[Record excerpts]
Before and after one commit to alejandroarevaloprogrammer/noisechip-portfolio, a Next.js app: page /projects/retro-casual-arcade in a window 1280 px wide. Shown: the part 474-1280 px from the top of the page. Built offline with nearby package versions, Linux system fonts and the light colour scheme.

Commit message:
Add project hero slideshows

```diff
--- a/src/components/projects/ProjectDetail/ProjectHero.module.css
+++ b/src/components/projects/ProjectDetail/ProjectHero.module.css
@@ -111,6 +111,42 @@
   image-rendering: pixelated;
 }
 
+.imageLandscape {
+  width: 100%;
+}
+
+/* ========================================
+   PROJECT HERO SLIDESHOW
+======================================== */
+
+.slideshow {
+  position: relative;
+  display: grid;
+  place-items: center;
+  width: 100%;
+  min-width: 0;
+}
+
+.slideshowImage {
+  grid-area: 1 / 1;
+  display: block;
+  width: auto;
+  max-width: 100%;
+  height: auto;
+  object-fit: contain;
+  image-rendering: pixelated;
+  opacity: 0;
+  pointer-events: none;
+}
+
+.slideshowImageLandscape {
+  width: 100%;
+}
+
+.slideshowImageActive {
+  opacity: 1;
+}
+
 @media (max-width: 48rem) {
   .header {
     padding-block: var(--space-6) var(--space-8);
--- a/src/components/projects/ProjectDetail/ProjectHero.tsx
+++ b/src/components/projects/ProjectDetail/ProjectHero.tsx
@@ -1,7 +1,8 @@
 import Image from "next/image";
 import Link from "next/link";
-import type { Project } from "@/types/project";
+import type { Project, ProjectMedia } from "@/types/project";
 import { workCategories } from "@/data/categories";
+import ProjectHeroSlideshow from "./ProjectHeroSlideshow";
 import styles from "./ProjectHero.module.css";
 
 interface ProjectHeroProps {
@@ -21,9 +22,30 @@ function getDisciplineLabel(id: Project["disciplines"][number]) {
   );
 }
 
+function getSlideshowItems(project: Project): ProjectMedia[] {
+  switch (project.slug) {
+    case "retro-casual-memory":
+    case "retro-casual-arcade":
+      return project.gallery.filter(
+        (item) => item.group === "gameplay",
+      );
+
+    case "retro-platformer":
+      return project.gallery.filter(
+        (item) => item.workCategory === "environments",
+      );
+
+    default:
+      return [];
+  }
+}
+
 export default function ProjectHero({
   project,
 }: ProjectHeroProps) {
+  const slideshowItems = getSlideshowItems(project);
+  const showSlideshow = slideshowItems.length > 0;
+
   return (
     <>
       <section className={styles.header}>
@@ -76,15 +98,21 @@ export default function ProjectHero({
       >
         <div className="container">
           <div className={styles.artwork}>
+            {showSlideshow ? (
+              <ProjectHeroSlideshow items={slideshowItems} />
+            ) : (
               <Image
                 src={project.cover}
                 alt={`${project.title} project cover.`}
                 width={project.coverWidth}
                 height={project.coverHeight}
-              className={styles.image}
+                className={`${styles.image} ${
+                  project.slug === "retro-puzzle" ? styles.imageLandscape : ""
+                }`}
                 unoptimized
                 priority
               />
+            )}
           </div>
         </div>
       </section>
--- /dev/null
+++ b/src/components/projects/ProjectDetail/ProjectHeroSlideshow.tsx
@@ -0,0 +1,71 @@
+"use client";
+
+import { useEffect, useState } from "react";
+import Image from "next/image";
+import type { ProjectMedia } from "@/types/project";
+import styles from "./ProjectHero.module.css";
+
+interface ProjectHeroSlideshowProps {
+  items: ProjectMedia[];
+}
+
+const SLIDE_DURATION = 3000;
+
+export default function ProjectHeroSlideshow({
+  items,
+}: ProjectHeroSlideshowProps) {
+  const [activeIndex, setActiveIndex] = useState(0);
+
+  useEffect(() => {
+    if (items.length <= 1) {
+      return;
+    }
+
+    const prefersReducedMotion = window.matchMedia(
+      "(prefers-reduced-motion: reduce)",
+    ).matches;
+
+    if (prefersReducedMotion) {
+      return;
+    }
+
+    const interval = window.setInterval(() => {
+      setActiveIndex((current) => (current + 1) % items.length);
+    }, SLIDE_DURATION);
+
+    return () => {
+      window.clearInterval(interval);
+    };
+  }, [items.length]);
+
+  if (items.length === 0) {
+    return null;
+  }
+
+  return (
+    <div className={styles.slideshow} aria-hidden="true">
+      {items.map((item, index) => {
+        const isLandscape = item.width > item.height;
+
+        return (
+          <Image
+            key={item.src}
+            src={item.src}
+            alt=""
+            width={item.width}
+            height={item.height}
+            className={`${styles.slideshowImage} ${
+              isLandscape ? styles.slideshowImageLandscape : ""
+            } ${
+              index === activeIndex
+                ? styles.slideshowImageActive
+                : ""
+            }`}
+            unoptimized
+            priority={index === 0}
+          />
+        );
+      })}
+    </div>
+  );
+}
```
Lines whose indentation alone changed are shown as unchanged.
[/Record excerpts]
(Exercise description) Give only the number of lines in the data that hold the string "ProjectHeroSlideshowProps".

(Answer for the task) 2